          I know peak is the original, but there’s just something about the shawl. The perfect tux as far as I’m concerned is a textured midnight blue, with black shawl lapel.
          I’m still horrified by the rental monstrosity that I wore for my wedding, since that was just before I started to step up my game (largely motivated by that monstrosity and a job change). Seeing as my wife is an event planner with a heavy wedding focus, I try to impart knowledge onto all of the grooms they book not to rent, and to go custom… (then give them the card of my MTM guy…)

          • TO

            I was gonna ask you, you mentioned it another time recently, where do you go in Ottawa for MTM?

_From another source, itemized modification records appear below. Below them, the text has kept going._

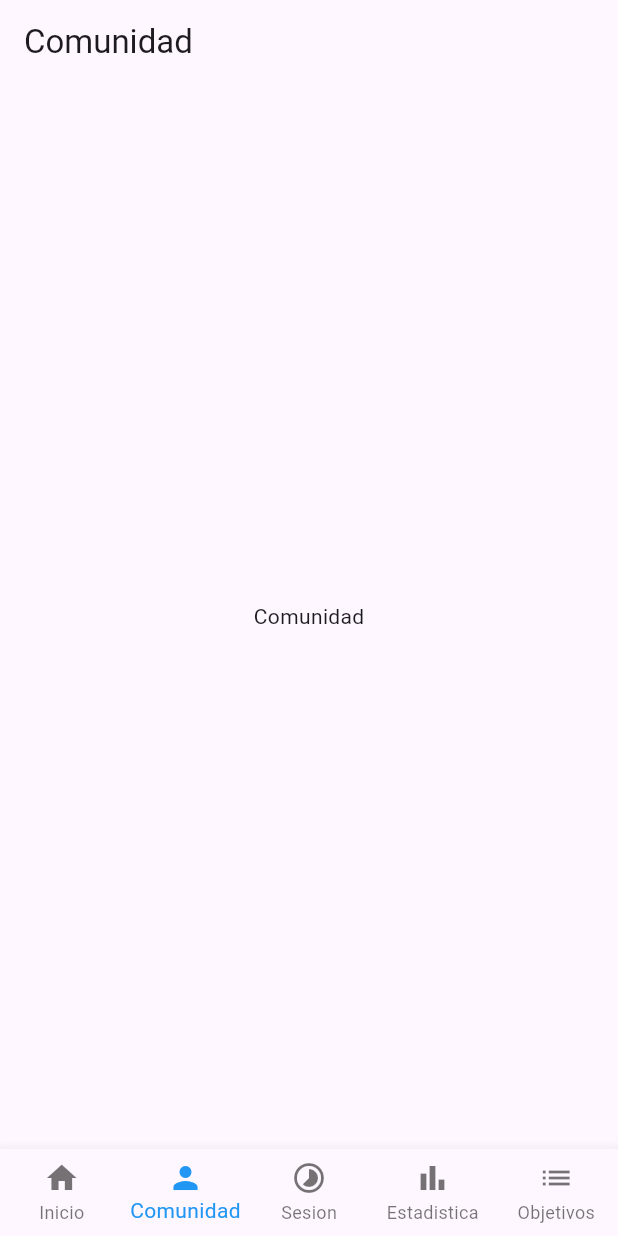
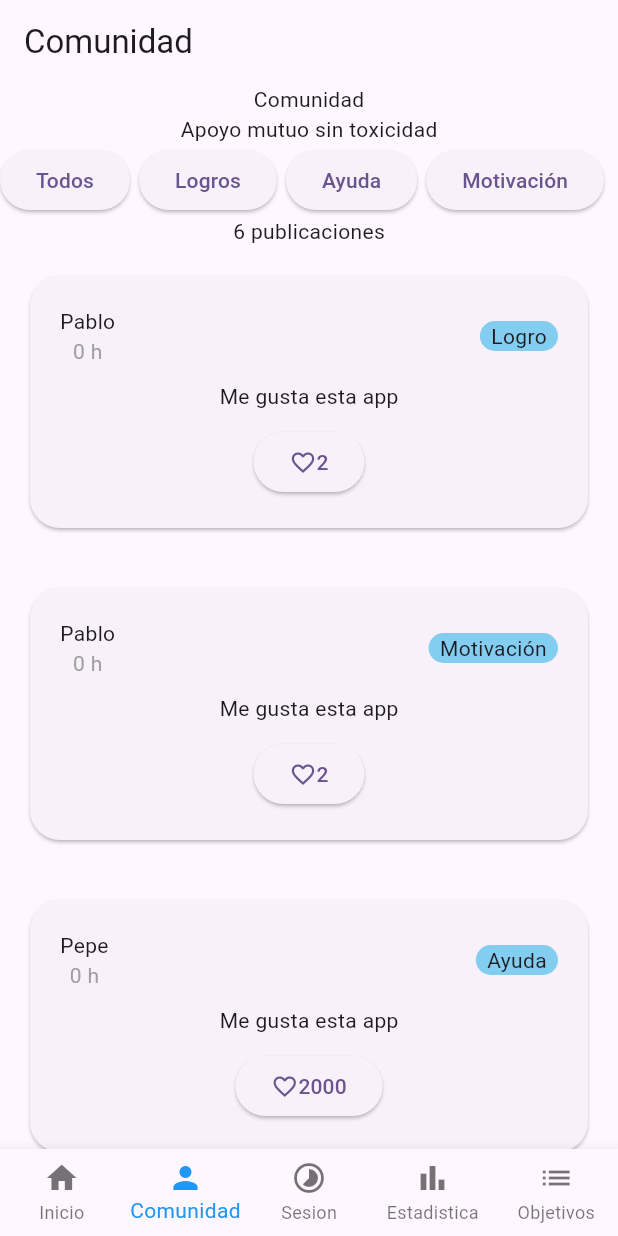
Before and after one commit to stikrobinson/Frontend-Lockin, a Flutter app: the MenuInicial screen opened directly, item 2 of the bottom bar chosen, on a phone screen of 412 x 824 dp. Run offline on Flutter 3.47's test engine with Material 3 defaults, Android fonts, the phone set to English and light mode, and no system bars.

Commit message:
pantalla de registro y comunidad

```diff
--- a/frontend_lp/lib/MenuInicial.dart
+++ b/frontend_lp/lib/MenuInicial.dart
@@ -1,7 +1,6 @@
 import 'package:flutter/material.dart';
 import 'package:frontend_lp/pages/PantallaComunidad.dart';
 import 'package:frontend_lp/pages/PantallaEstadistica.dart';
-import 'package:frontend_lp/MenuInicial.dart';
 import 'package:frontend_lp/pages/PantallaInicial.dart';
 import 'package:frontend_lp/pages/PantallaObjetivo.dart';
 import 'package:frontend_lp/pages/PantallaSesion.dart';
@@ -21,7 +20,8 @@ class _HomePageState extends State<MenuInicial> {
       _selectedIndex = index;
     });
   }
-  final List<String> _titulos =[
+
+  final List<String> _titulos = [
     "Inicio",
     "Comunidad",
     "Sesion de enfoque",
--- a/frontend_lp/lib/pages/PantallaComunidad.dart
+++ b/frontend_lp/lib/pages/PantallaComunidad.dart
@@ -1,11 +1,126 @@
 import 'package:flutter/material.dart';
 
-class Pantallacomunidad extends StatelessWidget{
+class Pantallacomunidad extends StatelessWidget {
+  @override
+  Widget build(BuildContext context) {
+    return SingleChildScrollView(
+      child: Column(
+        mainAxisAlignment: MainAxisAlignment.center,
+        children: [
+          Text("Comunidad"),
+          Text("Apoyo mutuo sin toxicidad"),
+          Row(
+            spacing: 6,
+            children: [
+              ElevatedButton(onPressed: () => {}, child: Text("Todos")),
+              ElevatedButton(onPressed: () => {}, child: Text("Logros")),
+              ElevatedButton(onPressed: () => {}, child: Text("Ayuda")),
+              ElevatedButton(onPressed: () => {}, child: Text("Motivación")),
+            ],
+          ),
+          Text("6 publicaciones"),
+          CardPublicaciones(
+            "Pablo",
+            "Me gusta esta app",
+            "Logro",
+            2,
+            DateTime.now(),
+          ),
+          CardPublicaciones(
+            "Pablo",
+            "Me gusta esta app",
+            "Motivación",
+            2,
+            DateTime.now(),
+          ),
+          CardPublicaciones(
+            "Pepe",
+            "Me gusta esta app",
+            "Ayuda",
+            2000,
+            DateTime.now(),
+          ),
 
-  @override
-  Widget build(BuildContext context){
-    return Center(
-      child: Text("Comunidad"),
+          Row(
+            children: [
+              const SizedBox(width: 100, height: 60),
+              Expanded(
+                child: IntrinsicWidth(
+                  child: ElevatedButton(
+                    onPressed: () {
+                      // Acción para compartir en comunidad
+                    },
+                    style: ElevatedButton.styleFrom(
+                      backgroundColor: Colors.purpleAccent,
+                      shape: RoundedRectangleBorder(
+                        borderRadius: BorderRadius.circular(10),
+                      ),
+                      padding: const EdgeInsets.symmetric(vertical: 12),
+                    ),
+                    child: const Text(
+                      "Compartir mi Progreso",
+                      style: TextStyle(fontSize: 12, color: Colors.white),
+                    ),
+                  ),
+                ),
+              ),
+              const SizedBox(width: 100, height: 60),
+            ],
+          ),
+        ],
+      ),
+    );
+  }
+
+  Widget CardPublicaciones(
+    String usuario,
+    String mensaje,
+    String categoria,
+    int corazones,
+    DateTime fecha,
+  ) {
+    return Card(
+      margin: const EdgeInsets.all(20.0),
+      shape: RoundedRectangleBorder(borderRadius: BorderRadius.circular(20)),
+      child: Padding(
+        padding: const EdgeInsets.all(20.0),
+        child: Column(
+          spacing: 10,
+          children: [
+            Row(
+              mainAxisAlignment: MainAxisAlignment.spaceBetween,
+              children: [
+                Column(
+                  children: [
+                    Text(usuario),
+                    Text(
+                      "${DateTime.now().hour - fecha.hour} h",
+                      style: TextStyle(color: Colors.grey),
+                      textAlign: TextAlign.left,
+                    ),
+                  ],
+                ),
+                Container(
+                  decoration: BoxDecoration(
+                    color: const Color.fromARGB(255, 131, 205, 240),
+                    borderRadius: BorderRadius.circular(10),
+                  ),
+                  child: Text("  $categoria  "),
+                ),
+              ],
+            ),
+            Text(mensaje),
+            IntrinsicWidth(
+              child: ElevatedButton(
+                onPressed: () {},
+                child: Row(
+                  children: [Icon(Icons.favorite_border), Text("$corazones")],
+                ),
+              ),
+            ),
+          ],
+        ),
+      ),
     );
   }
 }
```
Also changed, not shown: frontend_lp/lib/PantallaRegistro.dart (added, +107 -0 lines), frontend_lp/lib/main.dart (+7 -17 lines), frontend_lp/lib/pages/PantallaEstadistica.dart (+60 -22 lines), frontend_lp/lib/pages/PantallaSesion.dart (+4 -5 lines).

            • AdamE

              SurMesur, they started in Quebec city, they have shops in MTL, QC, TO and Ott. They’re awesome.

              • TO

                Oh ok I have seen them before in TO. I am in the market for some MTM, can we start a discussion perhaps on your experience w/ them? If you want to email me, timohearn@gmail.com.

    • http://ledebonnaire.tumblr.com/ Juan Zara

      As Adam already said, it’s all about proportions, so I would recommend going for about 3″-3.5″ only if you have a 40″ chest or larger (that means size 38/48EU). For a size 36/46EU or smaller, 2.75″ lapels and ties would probably look best.
      In any case, though, shawl lapels have historically always been slimmer than notches and peaks, so 2.5″-2.75″ would be fine for a size 38 to 42, 2.5″ for a 34-36, etc.

      • TO

        Quite wide shawl collars in the pic Juan! And tiny bows haha. Those characters could use a bit of your advice

        • http://ledebonnaire.tumblr.com/ Juan Zara

          Haha, crap, I knew this was a bad example because everyone immediately notices the wide shawl on the left (which I think is somewhat justified by the fact that it’s a double breasted jacket), but I think the white dinner jacket (the most elegant piece of clothing a man can own, even more so than a traditional black or midnight navy tux, in my opinion) on the right is actually pretty spot-on.

          Considering the leg opening to be about 8.5″ (typical for the 30s), one can assume the width of the lapel is about 3″-3.25″, which is quite alright for a tall guy like the blond gentleman in the picture.

          From what I gathered from hundreds of Apparel Arts and Esquire illustrations, though, bows were typically this slim in the 30s and 40s, and didn’t get much wider until the late 60s, alongside pretty much everything else (lapels, ties, trouser openings, etc.)

  • Max BornInTheNineties